Among other memorable quotes, Morris said, “Have nothing in your houses that you do not know to be useful, or believe to be beautiful.” Same goes for cars, work offices, garages.
Wonderful goal, but most of what’s stored in our residences was helpful once, but isn’t anymore (ethernet cables, college texts, the golf shag bag). Or we think it may be helpful at some point in the future even though it hasn’t been for a long time (a gazillion screws, nuts and bolts; a road atlas, the golf shag bag). When it comes to our possessions, we mostly live in the past and future.
Similarly, we’re surrounded by stuff we found beautiful at one time. If we’re honest, a small subset of what we’re surrounded by is beautiful or particularly useful with any regularity (the Gal Pal just suggested I look in the mirror). What purposes then, do the majority of our things serve?
Like historical landmarks, they create order and bred familiarity. Like old photos or friends, subconsciously, they remind us of the past. Often, they are the product of nostalgia mixed with inertia. A sedentary sentimentality confounds efforts at genuine minimalism.
Knowing that, we can be much more selective about what we save as links to our past, scanning and digitizing much of what makes the final cut.
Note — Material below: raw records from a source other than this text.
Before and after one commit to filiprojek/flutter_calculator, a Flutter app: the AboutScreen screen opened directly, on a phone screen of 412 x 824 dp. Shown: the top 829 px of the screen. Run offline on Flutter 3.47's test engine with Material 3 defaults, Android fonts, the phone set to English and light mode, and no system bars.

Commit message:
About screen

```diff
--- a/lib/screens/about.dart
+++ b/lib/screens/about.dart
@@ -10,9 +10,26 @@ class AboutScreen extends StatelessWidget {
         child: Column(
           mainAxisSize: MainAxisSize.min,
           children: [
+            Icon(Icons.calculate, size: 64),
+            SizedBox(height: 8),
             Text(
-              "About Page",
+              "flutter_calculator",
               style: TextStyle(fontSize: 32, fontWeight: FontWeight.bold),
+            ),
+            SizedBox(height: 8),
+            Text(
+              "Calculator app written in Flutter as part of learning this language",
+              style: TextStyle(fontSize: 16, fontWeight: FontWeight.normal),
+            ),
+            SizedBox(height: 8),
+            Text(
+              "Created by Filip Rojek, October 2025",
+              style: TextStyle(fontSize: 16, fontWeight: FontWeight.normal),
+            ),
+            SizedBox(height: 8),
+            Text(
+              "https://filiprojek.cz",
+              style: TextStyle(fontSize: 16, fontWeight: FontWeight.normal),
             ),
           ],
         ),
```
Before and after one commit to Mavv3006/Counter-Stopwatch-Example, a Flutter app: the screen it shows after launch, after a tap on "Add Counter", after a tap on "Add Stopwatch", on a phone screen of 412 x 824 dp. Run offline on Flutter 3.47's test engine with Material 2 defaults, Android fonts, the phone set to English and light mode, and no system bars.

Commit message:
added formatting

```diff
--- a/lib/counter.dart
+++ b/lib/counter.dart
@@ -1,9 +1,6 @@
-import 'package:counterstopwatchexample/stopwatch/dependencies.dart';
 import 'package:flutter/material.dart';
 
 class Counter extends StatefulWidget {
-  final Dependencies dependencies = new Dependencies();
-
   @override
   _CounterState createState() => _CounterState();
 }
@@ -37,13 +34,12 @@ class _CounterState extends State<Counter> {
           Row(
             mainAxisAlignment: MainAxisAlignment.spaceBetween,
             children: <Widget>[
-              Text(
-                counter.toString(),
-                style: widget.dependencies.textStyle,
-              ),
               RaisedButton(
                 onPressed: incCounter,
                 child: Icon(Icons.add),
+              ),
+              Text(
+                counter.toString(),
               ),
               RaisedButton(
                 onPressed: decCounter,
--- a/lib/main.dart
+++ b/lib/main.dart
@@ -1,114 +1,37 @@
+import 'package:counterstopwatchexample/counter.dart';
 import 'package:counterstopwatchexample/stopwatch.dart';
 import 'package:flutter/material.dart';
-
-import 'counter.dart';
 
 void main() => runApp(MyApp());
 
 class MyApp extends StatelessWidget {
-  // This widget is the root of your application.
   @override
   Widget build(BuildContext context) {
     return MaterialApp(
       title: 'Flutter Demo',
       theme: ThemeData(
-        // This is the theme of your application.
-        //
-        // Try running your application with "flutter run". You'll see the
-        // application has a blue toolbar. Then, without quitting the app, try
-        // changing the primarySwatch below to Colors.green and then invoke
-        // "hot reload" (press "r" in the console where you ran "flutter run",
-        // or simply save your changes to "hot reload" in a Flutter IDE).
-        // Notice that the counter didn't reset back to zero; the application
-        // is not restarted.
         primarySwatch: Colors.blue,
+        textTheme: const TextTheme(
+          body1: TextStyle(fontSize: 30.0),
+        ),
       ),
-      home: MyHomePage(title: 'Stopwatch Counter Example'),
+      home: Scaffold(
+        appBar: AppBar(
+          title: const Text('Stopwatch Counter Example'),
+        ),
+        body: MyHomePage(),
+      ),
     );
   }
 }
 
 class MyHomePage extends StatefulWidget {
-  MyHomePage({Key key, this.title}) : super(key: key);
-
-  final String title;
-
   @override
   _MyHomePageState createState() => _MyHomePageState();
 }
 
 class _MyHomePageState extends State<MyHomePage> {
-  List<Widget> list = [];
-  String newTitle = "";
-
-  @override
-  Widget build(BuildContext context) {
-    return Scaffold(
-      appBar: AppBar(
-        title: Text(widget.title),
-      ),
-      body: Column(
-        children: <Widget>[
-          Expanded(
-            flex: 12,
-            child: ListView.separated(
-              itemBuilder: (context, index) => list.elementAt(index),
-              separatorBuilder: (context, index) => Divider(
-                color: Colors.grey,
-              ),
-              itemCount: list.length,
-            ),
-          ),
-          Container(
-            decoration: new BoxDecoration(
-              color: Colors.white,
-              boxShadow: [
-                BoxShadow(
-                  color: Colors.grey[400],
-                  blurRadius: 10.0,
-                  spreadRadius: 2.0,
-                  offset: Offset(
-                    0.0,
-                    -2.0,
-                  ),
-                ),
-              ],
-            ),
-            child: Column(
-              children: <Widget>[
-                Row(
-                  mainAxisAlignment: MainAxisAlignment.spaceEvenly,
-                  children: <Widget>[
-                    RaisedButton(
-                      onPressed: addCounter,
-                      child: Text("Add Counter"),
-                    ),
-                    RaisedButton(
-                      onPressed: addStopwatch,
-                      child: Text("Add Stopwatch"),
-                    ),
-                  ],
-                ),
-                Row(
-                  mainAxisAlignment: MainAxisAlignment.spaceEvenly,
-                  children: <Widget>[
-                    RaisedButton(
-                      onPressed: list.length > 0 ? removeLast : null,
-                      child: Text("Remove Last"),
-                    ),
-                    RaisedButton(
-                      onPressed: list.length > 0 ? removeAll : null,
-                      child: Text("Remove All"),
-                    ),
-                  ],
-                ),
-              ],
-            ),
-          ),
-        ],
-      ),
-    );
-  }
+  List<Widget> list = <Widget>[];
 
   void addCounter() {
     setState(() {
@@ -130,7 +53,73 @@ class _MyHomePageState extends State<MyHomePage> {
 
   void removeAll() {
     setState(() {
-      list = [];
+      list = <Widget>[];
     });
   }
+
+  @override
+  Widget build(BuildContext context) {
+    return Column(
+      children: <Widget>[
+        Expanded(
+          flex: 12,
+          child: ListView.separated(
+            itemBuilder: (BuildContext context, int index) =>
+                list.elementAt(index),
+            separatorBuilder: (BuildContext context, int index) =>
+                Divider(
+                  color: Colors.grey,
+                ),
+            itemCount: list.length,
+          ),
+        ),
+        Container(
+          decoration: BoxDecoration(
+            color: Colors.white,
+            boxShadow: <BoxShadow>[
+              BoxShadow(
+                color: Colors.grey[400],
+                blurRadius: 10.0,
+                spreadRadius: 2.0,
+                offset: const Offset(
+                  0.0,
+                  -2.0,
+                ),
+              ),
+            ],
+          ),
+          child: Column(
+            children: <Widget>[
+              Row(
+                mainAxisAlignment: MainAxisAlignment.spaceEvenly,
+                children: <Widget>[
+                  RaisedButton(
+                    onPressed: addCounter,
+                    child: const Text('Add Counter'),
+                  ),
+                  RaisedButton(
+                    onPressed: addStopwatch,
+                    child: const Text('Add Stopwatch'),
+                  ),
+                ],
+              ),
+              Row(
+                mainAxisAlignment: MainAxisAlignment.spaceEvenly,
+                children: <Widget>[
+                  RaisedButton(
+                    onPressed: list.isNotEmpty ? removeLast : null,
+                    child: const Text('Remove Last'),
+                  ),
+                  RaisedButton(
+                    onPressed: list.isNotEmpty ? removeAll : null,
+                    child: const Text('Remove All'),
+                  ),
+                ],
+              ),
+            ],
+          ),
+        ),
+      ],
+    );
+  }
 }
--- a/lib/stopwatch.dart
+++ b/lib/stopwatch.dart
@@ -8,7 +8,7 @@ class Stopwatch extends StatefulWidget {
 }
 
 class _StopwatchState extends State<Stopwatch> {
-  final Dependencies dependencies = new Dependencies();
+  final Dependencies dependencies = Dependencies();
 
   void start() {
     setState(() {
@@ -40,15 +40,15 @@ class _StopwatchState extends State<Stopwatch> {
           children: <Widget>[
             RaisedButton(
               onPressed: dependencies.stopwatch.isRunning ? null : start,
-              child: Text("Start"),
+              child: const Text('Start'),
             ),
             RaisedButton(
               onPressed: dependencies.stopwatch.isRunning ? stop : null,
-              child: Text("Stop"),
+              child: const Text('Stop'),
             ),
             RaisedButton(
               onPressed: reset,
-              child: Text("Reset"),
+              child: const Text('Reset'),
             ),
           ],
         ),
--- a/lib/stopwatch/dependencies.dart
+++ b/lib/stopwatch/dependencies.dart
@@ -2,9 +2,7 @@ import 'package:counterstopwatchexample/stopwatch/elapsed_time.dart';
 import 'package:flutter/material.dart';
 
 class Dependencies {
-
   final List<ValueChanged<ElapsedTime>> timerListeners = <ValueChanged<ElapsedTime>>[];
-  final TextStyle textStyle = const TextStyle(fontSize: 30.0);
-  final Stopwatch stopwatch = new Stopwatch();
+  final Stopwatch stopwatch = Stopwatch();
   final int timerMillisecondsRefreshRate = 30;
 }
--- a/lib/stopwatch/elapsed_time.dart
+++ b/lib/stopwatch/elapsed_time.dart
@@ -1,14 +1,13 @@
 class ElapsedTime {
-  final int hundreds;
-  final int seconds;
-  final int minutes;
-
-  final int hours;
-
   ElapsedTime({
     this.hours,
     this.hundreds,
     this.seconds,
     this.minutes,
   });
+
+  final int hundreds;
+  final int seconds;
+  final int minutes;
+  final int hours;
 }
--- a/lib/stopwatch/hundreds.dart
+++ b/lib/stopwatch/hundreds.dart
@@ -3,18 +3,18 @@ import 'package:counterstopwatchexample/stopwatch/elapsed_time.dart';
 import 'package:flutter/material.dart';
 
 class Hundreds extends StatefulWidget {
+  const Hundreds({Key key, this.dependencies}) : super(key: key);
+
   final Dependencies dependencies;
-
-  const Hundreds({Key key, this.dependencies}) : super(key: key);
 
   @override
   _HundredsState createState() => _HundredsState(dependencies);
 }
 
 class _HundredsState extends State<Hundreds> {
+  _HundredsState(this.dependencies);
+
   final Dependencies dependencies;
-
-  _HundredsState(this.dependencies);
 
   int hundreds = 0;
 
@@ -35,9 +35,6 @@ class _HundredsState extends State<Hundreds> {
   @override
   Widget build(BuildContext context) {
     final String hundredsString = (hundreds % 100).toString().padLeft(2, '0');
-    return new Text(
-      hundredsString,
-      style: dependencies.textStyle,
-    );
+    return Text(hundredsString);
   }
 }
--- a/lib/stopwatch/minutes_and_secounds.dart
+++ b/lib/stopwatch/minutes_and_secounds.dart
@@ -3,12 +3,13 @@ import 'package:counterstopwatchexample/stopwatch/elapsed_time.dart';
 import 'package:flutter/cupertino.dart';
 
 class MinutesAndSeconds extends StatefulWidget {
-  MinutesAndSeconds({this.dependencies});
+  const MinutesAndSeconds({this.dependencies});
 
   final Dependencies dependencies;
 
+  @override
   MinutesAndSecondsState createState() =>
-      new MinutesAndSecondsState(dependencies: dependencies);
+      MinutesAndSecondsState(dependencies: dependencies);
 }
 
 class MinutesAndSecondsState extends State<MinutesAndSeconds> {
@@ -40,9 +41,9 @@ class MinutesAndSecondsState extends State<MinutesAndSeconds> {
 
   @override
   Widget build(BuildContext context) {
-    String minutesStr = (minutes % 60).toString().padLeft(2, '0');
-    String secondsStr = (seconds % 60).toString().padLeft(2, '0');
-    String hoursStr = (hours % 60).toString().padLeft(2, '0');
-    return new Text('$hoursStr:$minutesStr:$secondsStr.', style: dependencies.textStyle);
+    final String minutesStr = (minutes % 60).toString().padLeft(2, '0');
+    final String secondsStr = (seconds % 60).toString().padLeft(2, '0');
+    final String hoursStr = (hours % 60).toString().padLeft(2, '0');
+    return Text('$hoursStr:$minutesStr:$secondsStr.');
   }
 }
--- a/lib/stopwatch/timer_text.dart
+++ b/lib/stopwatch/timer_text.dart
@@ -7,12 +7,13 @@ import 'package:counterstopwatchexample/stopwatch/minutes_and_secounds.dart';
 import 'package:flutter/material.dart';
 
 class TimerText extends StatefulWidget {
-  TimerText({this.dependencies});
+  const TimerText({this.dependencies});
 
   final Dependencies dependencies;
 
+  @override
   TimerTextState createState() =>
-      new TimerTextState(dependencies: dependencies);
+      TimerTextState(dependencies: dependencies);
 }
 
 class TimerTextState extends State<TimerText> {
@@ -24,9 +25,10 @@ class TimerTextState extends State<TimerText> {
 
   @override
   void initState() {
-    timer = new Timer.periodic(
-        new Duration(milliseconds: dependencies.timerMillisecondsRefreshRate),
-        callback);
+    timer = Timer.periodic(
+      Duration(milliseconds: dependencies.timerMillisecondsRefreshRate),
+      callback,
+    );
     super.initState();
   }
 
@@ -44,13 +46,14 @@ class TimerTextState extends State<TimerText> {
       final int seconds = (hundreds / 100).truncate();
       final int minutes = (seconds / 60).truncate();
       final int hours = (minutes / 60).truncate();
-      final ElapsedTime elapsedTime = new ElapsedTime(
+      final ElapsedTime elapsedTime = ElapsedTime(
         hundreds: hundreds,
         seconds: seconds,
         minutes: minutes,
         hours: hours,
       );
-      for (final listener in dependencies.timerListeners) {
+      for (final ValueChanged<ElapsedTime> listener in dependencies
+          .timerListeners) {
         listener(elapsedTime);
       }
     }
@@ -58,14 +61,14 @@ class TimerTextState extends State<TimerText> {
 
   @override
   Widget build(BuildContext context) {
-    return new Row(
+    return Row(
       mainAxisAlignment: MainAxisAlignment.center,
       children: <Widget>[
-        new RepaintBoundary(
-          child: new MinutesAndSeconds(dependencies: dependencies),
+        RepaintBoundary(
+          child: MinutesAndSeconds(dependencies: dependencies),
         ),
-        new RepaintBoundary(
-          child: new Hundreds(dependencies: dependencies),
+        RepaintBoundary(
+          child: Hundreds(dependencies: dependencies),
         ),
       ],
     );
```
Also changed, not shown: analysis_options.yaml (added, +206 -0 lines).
Doing that, our living spaces will grow and we’ll enjoy them more.